HOW TO COMPLETE THIS TASK: In the listing that follows, how many lines include the string "MessageForm"? Reply with only the number.
::::::
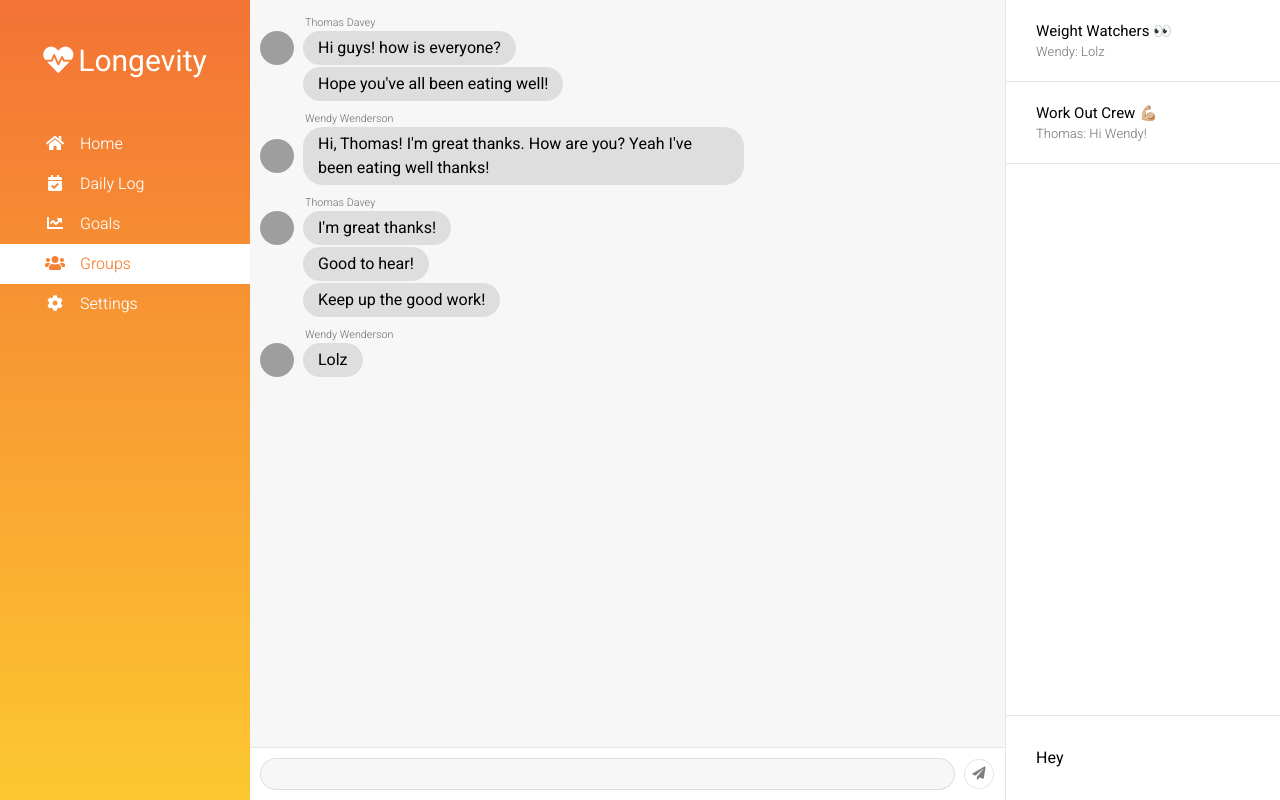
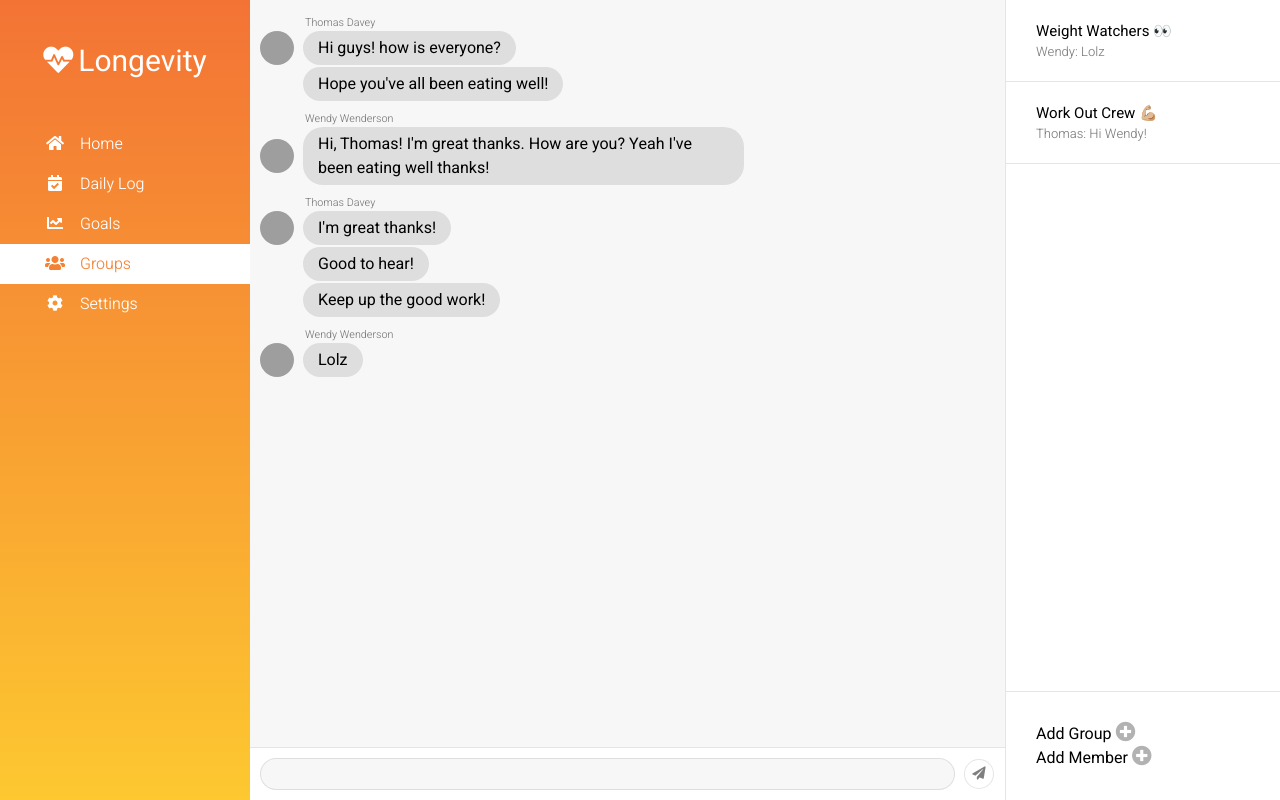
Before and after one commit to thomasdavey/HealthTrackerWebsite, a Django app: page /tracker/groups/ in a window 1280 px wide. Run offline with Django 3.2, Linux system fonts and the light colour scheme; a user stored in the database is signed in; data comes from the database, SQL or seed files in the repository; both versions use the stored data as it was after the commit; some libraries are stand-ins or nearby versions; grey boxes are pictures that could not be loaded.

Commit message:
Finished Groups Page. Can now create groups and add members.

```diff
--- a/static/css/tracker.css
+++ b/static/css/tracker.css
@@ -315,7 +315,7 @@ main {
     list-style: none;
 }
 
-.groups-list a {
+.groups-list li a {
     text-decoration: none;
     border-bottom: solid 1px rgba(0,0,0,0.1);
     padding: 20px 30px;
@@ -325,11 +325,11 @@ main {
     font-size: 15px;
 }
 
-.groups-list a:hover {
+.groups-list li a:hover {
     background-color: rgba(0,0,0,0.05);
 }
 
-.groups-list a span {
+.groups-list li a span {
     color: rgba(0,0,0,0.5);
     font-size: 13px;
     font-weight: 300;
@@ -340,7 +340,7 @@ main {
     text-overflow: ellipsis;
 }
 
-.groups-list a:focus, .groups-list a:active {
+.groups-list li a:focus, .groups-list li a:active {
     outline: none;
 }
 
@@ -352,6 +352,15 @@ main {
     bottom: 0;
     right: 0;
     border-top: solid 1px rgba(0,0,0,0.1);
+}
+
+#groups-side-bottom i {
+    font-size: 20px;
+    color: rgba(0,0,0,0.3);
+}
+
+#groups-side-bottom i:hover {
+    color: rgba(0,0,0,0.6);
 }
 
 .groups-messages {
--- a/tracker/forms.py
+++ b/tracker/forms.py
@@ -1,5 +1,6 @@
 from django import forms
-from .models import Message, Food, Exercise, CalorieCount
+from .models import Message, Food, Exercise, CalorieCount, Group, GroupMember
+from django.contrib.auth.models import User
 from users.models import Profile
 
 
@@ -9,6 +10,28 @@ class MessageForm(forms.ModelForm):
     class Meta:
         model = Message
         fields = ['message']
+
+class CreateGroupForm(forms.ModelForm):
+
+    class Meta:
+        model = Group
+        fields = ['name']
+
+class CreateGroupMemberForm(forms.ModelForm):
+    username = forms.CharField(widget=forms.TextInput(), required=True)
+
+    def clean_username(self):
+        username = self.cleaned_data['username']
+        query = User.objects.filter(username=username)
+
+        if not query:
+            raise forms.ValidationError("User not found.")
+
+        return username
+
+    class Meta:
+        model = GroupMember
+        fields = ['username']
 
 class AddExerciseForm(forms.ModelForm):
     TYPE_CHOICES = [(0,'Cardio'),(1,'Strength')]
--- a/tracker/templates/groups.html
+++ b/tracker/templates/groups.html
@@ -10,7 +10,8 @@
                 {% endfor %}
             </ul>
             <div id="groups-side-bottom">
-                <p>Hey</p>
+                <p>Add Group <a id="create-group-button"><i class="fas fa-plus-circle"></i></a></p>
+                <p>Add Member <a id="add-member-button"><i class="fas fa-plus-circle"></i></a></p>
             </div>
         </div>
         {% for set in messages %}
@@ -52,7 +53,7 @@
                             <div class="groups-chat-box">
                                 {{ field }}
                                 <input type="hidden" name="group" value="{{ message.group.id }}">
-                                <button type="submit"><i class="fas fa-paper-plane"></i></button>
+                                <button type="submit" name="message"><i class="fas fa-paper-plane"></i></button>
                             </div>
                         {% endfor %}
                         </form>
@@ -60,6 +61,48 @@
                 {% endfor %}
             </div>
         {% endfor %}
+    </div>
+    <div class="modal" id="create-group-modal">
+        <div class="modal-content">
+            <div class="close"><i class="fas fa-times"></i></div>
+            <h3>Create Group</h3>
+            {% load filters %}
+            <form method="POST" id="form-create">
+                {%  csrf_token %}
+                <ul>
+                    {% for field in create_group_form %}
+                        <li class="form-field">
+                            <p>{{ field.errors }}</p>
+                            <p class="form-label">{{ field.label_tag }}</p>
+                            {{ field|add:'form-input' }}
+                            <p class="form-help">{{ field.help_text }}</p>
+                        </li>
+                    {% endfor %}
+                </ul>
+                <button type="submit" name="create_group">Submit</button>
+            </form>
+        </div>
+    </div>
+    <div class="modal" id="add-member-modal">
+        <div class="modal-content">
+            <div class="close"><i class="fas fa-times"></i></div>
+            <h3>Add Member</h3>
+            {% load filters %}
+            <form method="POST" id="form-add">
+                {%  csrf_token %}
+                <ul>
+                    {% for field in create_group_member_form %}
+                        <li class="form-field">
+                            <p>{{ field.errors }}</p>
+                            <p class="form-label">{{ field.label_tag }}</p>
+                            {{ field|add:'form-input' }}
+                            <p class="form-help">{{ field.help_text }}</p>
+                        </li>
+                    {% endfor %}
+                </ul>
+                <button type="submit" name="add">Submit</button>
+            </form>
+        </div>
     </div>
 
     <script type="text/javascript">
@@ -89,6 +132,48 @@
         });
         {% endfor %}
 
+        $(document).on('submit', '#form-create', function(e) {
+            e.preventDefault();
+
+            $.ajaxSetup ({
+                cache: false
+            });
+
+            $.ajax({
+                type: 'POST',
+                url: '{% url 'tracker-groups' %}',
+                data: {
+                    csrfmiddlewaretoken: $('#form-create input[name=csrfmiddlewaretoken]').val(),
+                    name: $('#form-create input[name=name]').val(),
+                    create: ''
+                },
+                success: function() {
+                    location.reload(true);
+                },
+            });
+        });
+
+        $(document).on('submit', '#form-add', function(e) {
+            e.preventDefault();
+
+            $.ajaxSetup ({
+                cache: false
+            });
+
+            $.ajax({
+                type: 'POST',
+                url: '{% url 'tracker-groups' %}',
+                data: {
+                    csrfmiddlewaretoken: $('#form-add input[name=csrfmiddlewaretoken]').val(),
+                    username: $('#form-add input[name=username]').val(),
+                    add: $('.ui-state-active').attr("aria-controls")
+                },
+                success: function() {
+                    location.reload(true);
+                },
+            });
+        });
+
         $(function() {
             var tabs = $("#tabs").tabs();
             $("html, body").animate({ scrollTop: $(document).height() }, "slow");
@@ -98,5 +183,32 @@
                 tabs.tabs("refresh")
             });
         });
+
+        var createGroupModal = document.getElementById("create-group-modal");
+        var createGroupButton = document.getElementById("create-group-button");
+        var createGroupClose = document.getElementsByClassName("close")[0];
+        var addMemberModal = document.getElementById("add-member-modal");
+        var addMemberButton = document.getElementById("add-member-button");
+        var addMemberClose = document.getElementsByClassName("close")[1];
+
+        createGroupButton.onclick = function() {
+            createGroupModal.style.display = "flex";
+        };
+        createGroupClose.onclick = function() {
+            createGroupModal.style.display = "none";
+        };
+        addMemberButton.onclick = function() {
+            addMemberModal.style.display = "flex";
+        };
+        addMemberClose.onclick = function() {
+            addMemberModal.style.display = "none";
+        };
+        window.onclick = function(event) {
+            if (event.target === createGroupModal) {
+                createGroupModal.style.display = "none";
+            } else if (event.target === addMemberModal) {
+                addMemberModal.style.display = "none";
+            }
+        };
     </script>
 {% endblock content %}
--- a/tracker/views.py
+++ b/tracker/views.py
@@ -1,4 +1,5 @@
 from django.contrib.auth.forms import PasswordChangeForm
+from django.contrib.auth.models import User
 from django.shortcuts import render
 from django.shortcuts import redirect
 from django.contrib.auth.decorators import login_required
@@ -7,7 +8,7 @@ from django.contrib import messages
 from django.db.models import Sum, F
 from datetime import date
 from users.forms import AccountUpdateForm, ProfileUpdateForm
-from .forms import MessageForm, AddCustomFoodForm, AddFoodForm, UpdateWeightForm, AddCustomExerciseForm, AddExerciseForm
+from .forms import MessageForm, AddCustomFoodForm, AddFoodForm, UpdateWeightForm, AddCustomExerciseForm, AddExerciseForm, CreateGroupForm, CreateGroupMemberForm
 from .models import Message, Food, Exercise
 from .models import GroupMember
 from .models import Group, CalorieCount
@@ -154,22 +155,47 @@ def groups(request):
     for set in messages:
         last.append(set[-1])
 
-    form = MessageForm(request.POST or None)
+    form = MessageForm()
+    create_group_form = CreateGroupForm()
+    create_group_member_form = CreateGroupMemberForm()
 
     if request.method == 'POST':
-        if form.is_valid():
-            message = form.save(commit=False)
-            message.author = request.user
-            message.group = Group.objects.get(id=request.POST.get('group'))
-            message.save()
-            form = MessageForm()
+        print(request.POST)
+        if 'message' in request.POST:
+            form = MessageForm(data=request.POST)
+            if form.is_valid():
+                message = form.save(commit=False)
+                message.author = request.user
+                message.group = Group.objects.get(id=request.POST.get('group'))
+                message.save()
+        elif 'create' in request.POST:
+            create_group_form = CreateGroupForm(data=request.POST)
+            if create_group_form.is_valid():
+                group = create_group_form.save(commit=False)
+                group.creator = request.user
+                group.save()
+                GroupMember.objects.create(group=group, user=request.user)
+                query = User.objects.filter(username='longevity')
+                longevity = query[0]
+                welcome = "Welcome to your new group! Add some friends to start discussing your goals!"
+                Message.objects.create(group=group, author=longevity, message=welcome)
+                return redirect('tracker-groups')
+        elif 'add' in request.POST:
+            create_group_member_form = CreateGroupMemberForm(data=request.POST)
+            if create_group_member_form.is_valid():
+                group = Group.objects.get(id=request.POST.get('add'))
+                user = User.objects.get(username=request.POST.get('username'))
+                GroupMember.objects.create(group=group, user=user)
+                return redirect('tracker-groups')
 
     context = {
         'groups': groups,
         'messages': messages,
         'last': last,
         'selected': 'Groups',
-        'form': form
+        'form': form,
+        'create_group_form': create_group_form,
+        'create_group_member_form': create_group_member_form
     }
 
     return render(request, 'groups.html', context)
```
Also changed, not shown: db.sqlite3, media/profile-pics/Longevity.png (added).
::::::
PROBLEM SOLUTION: 7